Required action:
Look through the material below. Copy every line with the string "Stocks" in it.

The input:
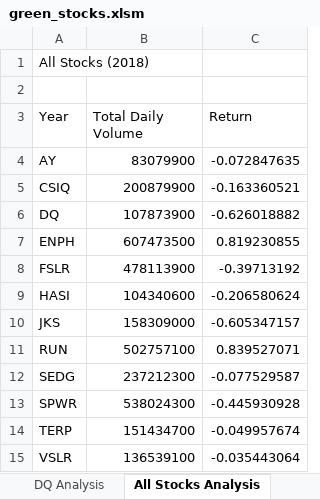
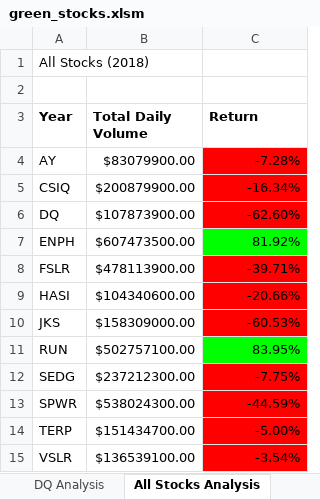
Before and after one commit to snkty8/stock-analysis, an Excel workbook: green_stocks.xlsm, sheet All Stocks Analysis, drawn as a sheet; values as stored, in another font and other column widths than the file's, no borders; the diff names each change by its address in the sheet, - before the commit and + after, or states it on an @@ line.

Commit message:
Color Coded

```diff
--- a/green_stocks.xlsm (sheet All Stocks Analysis)
+++ b/green_stocks.xlsm (sheet All Stocks Analysis)
-A3:C3 bold: off
+A3:C3 bold: on
-B4 (Total Daily Volume): 83079900
+B4 (Total Daily Volume): $83079900.00
-C4 (Return): -0.072847635
+C4 (Return): -7.28%
-C4:C6 fill: none
+C4:C6 fill: #FF0000
-B5 (Total Daily Volume): 200879900
+B5 (Total Daily Volume): $200879900.00
-C5 (Return): -0.163360521
+C5 (Return): -16.34%
-B6 (Total Daily Volume): 107873900
+B6 (Total Daily Volume): $107873900.00
-C6 (Return): -0.626018882
+C6 (Return): -62.60%
-B7 (Total Daily Volume): 607473500
+B7 (Total Daily Volume): $607473500.00
-C7 (Return): 0.819230855
+C7 (Return): 81.92%
-C7 fill: none
+C7 fill: #00FF00
-B8 (Total Daily Volume): 478113900
+B8 (Total Daily Volume): $478113900.00
-C8 (Return): -0.39713192
+C8 (Return): -39.71%
-C8:C10 fill: none
+C8:C10 fill: #FF0000
-B9 (Total Daily Volume): 104340600
+B9 (Total Daily Volume): $104340600.00
-C9 (Return): -0.206580624
+C9 (Return): -20.66%
-B10 (Total Daily Volume): 158309000
+B10 (Total Daily Volume): $158309000.00
-C10 (Return): -0.605347157
+C10 (Return): -60.53%
-B11 (Total Daily Volume): 502757100
+B11 (Total Daily Volume): $502757100.00
-C11 (Return): 0.839527071
+C11 (Return): 83.95%
-C11 fill: none
+C11 fill: #00FF00
-B12 (Total Daily Volume): 237212300
+B12 (Total Daily Volume): $237212300.00
-C12 (Return): -0.077529587
+C12 (Return): -7.75%
-C12:C15 fill: none
+C12:C15 fill: #FF0000
-B13 (Total Daily Volume): 538024300
+B13 (Total Daily Volume): $538024300.00
-C13 (Return): -0.445930928
+C13 (Return): -44.59%
-B14 (Total Daily Volume): 151434700
+B14 (Total Daily Volume): $151434700.00
-C14 (Return): -0.049957674
+C14 (Return): -5.00%
-B15 (Total Daily Volume): 136539100
+B15 (Total Daily Volume): $136539100.00
-C15 (Return): -0.035443064
+C15 (Return): -3.54%
```
Also changed, not shown: other sheet tabs.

Solution to this problem:
Before and after one commit to snkty8/stock-analysis, an Excel workbook: green_stocks.xlsm, sheet All Stocks Analysis, drawn as a sheet; values as stored, in another font and other column widths than the file's, no borders; the diff names each change by its address in the sheet, - before the commit and + after, or states it on an @@ line.
--- a/green_stocks.xlsm (sheet All Stocks Analysis)
+++ b/green_stocks.xlsm (sheet All Stocks Analysis)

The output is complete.